It will clear the way for a Republican shake up ahead of the midterm elections this fall, when control of Congress is at stake, observers say.
House Republicans will also elect a new majority leader on June 19.
Cantor informed his fellow Republicans of his intentions at an emotional closed-door meeting before making his public announcement at a news conference Wednesday.
Lawmakers in both parties said Cantor's defeat and the prospect of a change within the Republican high command probably signal the demise of immigration legislation along the lines of the goal U.S. President Barack Obama is seeking and will also have a negative impact on the balance of his second-term agenda.

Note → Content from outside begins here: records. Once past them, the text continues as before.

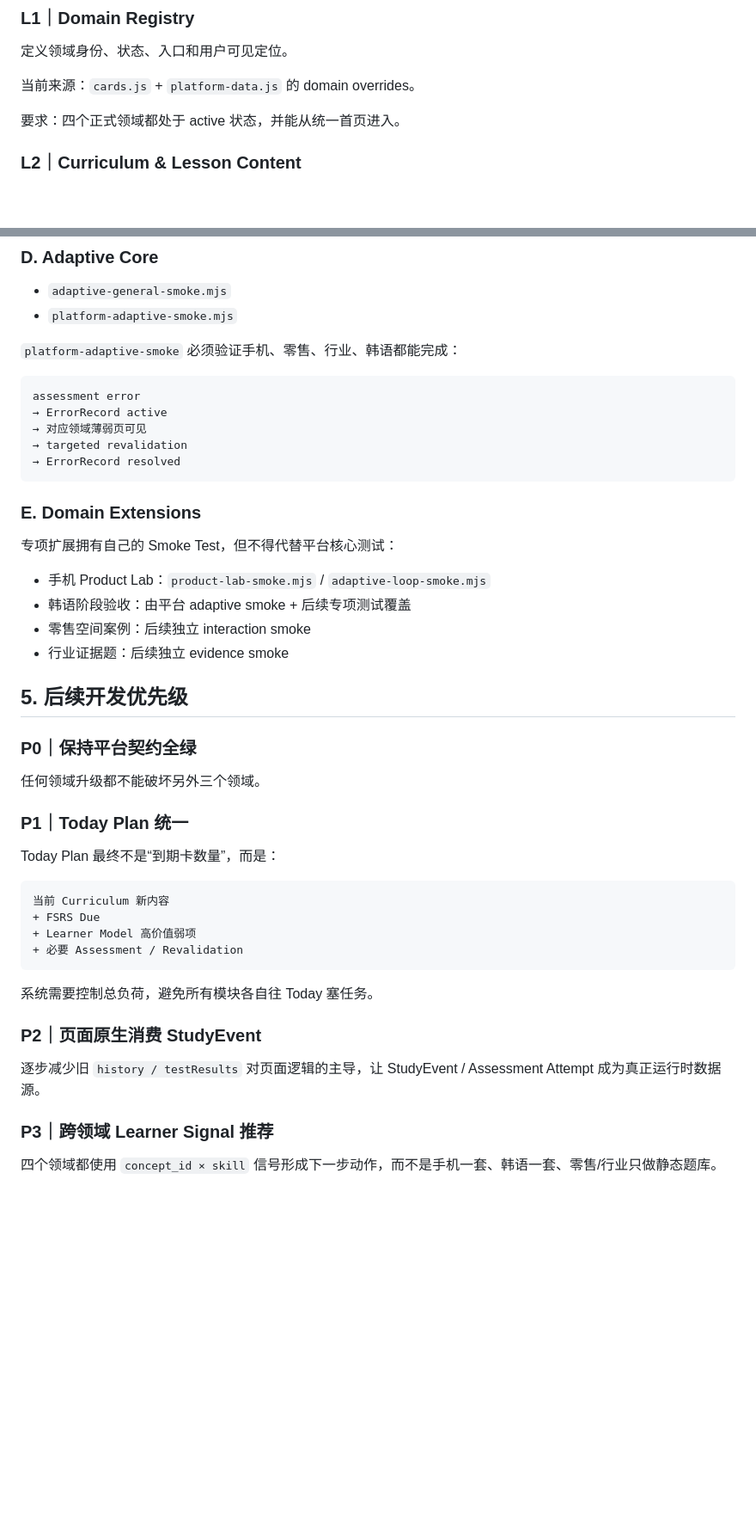
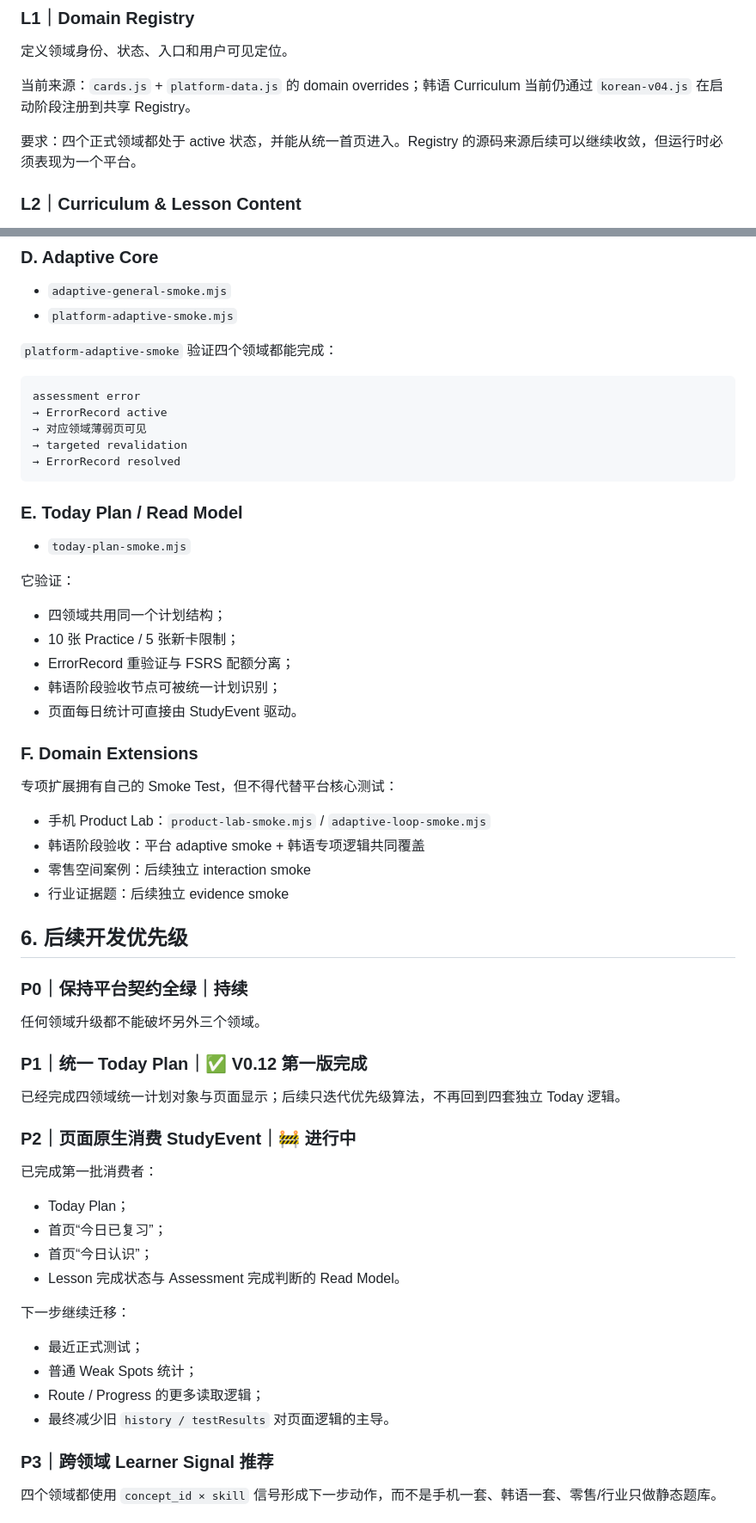
Before and after one commit to xie633-arch/learning-paw, a Markdown page: docs/PLATFORM_ARCHITECTURE.md, 2 parts joined by grey strips. Shown at 86% size. Rendered like a GitHub page; blank space fills up the shorter version.

Commit message:
docs: mark Today Plan complete and StudyEvent read migration active

````diff
--- a/docs/PLATFORM_ARCHITECTURE.md
+++ b/docs/PLATFORM_ARCHITECTURE.md
@@ -43,9 +43,9 @@ resolved / next learning action
 
 定义领域身份、状态、入口和用户可见定位。
 
-当前来源：`cards.js` + `platform-data.js` 的 domain overrides。
+当前来源：`cards.js` + `platform-data.js` 的 domain overrides；韩语 Curriculum 当前仍通过 `korean-v04.js` 在启动阶段注册到共享 Registry。
 
-要求：四个正式领域都处于 active 状态，并能从统一首页进入。
+要求：四个正式领域都处于 active 状态，并能从统一首页进入。Registry 的源码来源后续可以继续收敛，但运行时必须表现为一个平台。
 
 ### L2｜Curriculum & Lesson Content
 
@@ -172,7 +216,7 @@ QA 也按平台层次组织，而不是按某个领域临时补测试。
 - `adaptive-general-smoke.mjs`
 - `platform-adaptive-smoke.mjs`
 
-`platform-adaptive-smoke` 必须验证手机、零售、行业、韩语都能完成：
+`platform-adaptive-smoke` 验证四个领域都能完成：
 
 ```text
 assessment error
@@ -182,37 +226,52 @@ assessment error
 → ErrorRecord resolved
 ```
 
-### E. Domain Extensions
+### E. Today Plan / Read Model
+
+- `today-plan-smoke.mjs`
+
+它验证：
+
+- 四领域共用同一个计划结构；
+- 10 张 Practice / 5 张新卡限制；
+- ErrorRecord 重验证与 FSRS 配额分离；
+- 韩语阶段验收节点可被统一计划识别；
+- 页面每日统计可直接由 StudyEvent 驱动。
+
+### F. Domain Extensions
 
 专项扩展拥有自己的 Smoke Test，但不得代替平台核心测试：
 
 - 手机 Product Lab：`product-lab-smoke.mjs` / `adaptive-loop-smoke.mjs`
-- 韩语阶段验收：由平台 adaptive smoke + 后续专项测试覆盖
+- 韩语阶段验收：平台 adaptive smoke + 韩语专项逻辑共同覆盖
 - 零售空间案例：后续独立 interaction smoke
 - 行业证据题：后续独立 evidence smoke
 
-## 5. 后续开发优先级
+## 6. 后续开发优先级
 
-### P0｜保持平台契约全绿
+### P0｜保持平台契约全绿｜持续
 
 任何领域升级都不能破坏另外三个领域。
 
-### P1｜Today Plan 统一
+### P1｜统一 Today Plan｜✅ V0.12 第一版完成
 
-Today Plan 最终不是“到期卡数量”，而是：
+已经完成四领域统一计划对象与页面显示；后续只迭代优先级算法，不再回到四套独立 Today 逻辑。
 
-```text
-当前 Curriculum 新内容
-+ FSRS Due
-+ Learner Model 高价值弱项
-+ 必要 Assessment / Revalidation
-```
+### P2｜页面原生消费 StudyEvent｜🚧 进行中
 
-系统需要控制总负荷，避免所有模块各自往 Today 塞任务。
+已完成第一批消费者：
 
-### P2｜页面原生消费 StudyEvent
+- Today Plan；
+- 首页“今日已复习”；
+- 首页“今日认识”；
+- Lesson 完成状态与 Assessment 完成判断的 Read Model。
 
-逐步减少旧 `history / testResults` 对页面逻辑的主导，让 StudyEvent / Assessment Attempt 成为真正运行时数据源。
+下一步继续迁移：
+
+- 最近正式测试；
+- 普通 Weak Spots 统计；
+- Route / Progress 的更多读取逻辑；
+- 最终减少旧 `history / testResults` 对页面逻辑的主导。
 
 ### P3｜跨领域 Learner Signal 推荐
 
````
Also changed, not shown: other parts of docs/PLATFORM_ARCHITECTURE.md (+48 -4 lines).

White House spokesman Josh Earnest, nevertheless, disputed the notion that Cantor's surprise loss crushed the prospects of House Republican leaders putting an immigration bill on the floor this year.
Representative Kevin McCarthy of California, the party whip and third-ranking leader, informed fellow Republicans he intended to run to succeed Cantor.
"What divides Republicans pales in comparison to what divides us as conservatives from the left and their Democratic allies," said Cantor, who seems ready to retire from politics. He promised he would serve out his term and be active this fall for Republican candidates in the midterm election.
Accused by Tea Party critics of being too accommodating on immigration and other issues, and criticized by Democrats for being inflexible, Cantor insisted he had struck the right balance. "I think that this town should be about trying to strike common ground."
The resignation would mark a swift end to a quick rise to power for Cantor, 51, who was elected to Congress in 2000, was appointed to the leadership two years later, and then rose steadily to become the second-most powerful Republican in the House. In that post, he was the most powerful Jewish Republican in Congress, and occasionally was seen as a potential rival to Speaker John Boehner but more often as a likely successor.
The impact of Cantor's surprise loss on the fate of immigration legislation in the current Congress seemed clear. Conservatives will now be emboldened in their opposition to legislation to create a path to citizenship for immigrants living in the country illegally, while party leaders who are sympathetic to such legislation will likely be less willing to try.